The effectiveness of corticosteroids in calming irritable bowel disorder (IBD) flares is a double-edged sword. Patients who experience relief may believe they are free from flares and eschew longer-term therapy, raising their risk of hospitalization, ED visits and surgeries, says Sara Horst, M.D., a gastroenterologist at Vanderbilt University Medical Center.
Horst is working to identify strategies to improve patient adherence to prescribed therapies and optimize outcomes. Her recent research identifies the risks and other factors most associated with nonadherence. Horst is also testing how health coaching may help patients and providers partner in chronic disease management.
“The biggest thing I have learned in health coaching is how to more readily earn the patient’s trust, to better help them understand I have their best long-term interest at heart,” Horst said. “I have to establish a strong enough trust relationship in 20 minutes for the patient to change their routine and commit to long-term medication, often an injection or infusion. That is a challenge that can’t be met if I walk in, diagnose them, ask if they have questions, and hand them a script on the way out.”
“I have to establish a strong enough trust relationship in 20 minutes for the patient to change their routine and commit to a long-term medication.”
Barriers to Adherence
The good news for IBD patients is that long-term therapies are coming online at a rapid pace, including vedolizumab, a monoclonal anti-integrin antibody; ustekinumab, an anti-interleukin 12/23 agent; and the first small molecule, tofacitinib, a JAK inhibitor. “Data show a decline in the surgical rates in patients with both Crohn’s and ulcerative colitis, which may be in part due to newer medication and care strategies,” Horst said.
However, “all these options can be confusing for our patients,” Horst added, “and this confusion sometimes plays into less-than-ideal medication adherence.” When Horst and her colleagues studied 393 patients with Crohn’s disease and 67 with ulcerative colitis, only 69 percent overall were adherent to self-injectable biologic medication.
Nonadherence can have serious consequences. The risk of disease flare is significantly enhanced when the patient’s medication possession ratio (MPR, the rate at which the medication is refilled) is below 0.86. Hospitalization rates and corticosteroid use can increase dramatically.
Horst found that among patients who are nonadherent (MPR <0.86), the strongest distinguishing factors were current smoking, noncommercial insurance status, psychiatric history and current narcotic use. Multiple risk factors further increased the odds of nonadherence. Seventy-two percent of patients who had zero or one risk factor were adherent versus only 42 percent of those with all four risk factors.
Building a Partnership
After enrolling in a six-month health coaching course developed by Ruth Wolever, Ph.D., director of Vanderbilt Health Coaching, Horst began integrating health coaching into her own practice. She believes it can be a powerful tool for encouraging IBD patients to adhere to therapy and adopt healthy lifestyle changes.
Studies have shown that health coaches can help patients lower risk for cardiovascular disease, diabetes, and stroke, allow for improved weight loss, and help in medication adherence. “This is a new and innovative way to help patients make longstanding life changes,” Horst said.
She is currently running a randomized 24-month trial where study participants have up to ten half-hour sessions with a health coach every other week.
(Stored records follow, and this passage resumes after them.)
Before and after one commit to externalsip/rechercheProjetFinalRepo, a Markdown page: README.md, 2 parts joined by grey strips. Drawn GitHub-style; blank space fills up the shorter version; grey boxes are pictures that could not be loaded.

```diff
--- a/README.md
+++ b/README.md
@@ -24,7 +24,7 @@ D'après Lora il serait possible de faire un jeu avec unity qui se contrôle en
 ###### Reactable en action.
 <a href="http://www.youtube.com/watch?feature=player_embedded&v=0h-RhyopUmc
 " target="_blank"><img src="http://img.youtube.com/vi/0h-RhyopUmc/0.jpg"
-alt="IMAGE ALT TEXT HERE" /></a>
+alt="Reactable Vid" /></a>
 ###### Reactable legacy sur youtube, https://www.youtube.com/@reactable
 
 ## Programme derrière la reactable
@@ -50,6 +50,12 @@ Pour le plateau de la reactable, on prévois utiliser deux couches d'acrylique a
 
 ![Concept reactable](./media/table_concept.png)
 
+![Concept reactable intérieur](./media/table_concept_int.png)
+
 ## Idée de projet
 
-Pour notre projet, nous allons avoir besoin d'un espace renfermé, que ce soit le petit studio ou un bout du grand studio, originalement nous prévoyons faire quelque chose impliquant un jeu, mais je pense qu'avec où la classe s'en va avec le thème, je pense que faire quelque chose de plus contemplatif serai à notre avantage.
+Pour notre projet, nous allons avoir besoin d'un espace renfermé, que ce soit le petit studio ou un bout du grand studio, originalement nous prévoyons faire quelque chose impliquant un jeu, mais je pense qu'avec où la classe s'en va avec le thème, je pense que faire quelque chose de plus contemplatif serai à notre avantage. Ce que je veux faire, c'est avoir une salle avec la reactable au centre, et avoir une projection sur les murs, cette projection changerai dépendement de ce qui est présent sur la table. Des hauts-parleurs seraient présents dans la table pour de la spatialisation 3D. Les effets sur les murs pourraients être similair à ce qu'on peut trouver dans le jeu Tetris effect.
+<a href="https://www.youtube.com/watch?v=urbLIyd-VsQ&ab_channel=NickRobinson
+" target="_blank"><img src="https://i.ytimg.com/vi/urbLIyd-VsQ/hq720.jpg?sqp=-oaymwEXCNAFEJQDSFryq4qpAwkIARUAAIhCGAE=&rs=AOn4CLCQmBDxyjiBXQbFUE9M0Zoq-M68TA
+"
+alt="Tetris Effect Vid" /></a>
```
Patients’ adherence will be measured by two pharmacy fulfillment parameters that predict the use of injectables.
Horst has experienced the impact of health coaching already in her interactions with current IBD patients. She is more deliberate today in how she connects personally and validates each patient’s experience with IBD. “They need to know I empathize with their disease experience,” she said. She is also integrating more discussion with patients about therapy options, including the available medications and their likelihood of adherence.
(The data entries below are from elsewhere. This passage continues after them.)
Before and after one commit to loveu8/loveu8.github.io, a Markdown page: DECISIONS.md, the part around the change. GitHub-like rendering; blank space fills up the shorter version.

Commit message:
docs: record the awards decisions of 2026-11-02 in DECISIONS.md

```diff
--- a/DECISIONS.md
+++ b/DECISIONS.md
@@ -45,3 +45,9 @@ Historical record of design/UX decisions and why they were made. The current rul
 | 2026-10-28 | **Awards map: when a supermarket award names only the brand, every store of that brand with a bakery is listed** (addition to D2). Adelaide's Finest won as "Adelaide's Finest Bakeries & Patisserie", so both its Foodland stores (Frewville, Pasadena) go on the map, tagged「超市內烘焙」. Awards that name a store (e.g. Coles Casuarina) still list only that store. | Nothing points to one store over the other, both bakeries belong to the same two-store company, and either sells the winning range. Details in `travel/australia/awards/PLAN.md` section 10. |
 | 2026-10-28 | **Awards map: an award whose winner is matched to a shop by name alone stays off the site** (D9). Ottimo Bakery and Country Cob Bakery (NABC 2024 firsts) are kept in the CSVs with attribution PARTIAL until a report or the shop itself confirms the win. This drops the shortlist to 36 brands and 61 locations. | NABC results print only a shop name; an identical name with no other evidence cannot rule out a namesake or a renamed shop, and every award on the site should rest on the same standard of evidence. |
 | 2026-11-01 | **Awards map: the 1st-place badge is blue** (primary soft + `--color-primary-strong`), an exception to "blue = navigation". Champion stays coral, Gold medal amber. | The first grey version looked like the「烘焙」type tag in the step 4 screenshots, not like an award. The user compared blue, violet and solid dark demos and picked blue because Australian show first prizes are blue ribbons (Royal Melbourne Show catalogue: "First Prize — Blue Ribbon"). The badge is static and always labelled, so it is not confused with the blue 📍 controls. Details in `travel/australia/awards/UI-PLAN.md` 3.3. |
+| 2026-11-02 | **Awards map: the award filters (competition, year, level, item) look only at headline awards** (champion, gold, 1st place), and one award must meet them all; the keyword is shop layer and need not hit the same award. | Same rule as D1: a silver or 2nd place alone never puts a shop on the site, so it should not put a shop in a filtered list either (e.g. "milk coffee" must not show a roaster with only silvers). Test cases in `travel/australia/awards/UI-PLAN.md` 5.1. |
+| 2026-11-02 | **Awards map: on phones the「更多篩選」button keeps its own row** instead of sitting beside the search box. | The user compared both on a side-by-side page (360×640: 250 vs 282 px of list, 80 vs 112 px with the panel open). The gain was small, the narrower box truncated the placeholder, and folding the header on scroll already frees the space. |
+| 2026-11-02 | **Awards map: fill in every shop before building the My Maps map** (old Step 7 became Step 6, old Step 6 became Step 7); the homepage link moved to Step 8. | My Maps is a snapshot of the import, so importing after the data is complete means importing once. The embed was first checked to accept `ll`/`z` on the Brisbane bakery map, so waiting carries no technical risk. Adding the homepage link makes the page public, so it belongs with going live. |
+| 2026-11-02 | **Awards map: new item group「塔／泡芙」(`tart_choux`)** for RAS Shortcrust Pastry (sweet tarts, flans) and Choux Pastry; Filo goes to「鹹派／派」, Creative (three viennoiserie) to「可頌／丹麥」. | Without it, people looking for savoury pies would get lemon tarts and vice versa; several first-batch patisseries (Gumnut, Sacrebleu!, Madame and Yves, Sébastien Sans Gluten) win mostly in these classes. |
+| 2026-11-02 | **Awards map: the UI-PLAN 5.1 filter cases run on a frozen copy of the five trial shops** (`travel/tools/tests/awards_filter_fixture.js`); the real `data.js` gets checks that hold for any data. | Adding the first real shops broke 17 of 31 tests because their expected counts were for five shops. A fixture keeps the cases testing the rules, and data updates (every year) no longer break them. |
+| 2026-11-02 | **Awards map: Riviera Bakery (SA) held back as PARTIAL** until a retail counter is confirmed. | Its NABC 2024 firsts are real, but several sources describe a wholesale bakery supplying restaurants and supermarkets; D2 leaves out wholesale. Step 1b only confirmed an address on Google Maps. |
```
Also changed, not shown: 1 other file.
“We have to address their fears and reluctance and find what works for them,” Horst said. “Our shared goal is to get them healthy, but they may be focused on an immediate goal of not having to go to the bathroom ten times a day. My goal is also to take care of the person they will be in ten or fifteen years.”
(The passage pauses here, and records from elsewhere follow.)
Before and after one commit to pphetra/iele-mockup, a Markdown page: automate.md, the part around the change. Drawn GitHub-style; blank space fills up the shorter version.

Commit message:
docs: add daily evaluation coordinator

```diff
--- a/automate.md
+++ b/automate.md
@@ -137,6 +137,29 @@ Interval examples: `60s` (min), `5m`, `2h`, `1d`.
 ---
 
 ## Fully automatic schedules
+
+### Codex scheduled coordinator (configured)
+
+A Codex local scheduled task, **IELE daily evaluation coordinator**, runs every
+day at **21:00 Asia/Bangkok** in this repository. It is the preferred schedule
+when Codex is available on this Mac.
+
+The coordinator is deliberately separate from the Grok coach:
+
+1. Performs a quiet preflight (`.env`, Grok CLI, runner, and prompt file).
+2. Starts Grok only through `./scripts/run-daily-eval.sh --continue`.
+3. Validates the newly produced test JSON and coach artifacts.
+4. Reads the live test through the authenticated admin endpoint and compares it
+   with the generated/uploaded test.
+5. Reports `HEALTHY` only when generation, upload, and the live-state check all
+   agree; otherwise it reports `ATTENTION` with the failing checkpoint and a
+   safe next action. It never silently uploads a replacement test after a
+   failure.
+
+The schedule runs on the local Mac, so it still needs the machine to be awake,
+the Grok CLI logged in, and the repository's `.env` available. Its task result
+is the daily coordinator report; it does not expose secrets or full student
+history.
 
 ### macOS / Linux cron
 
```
“We have to address their fears and reluctance and find what works for them.”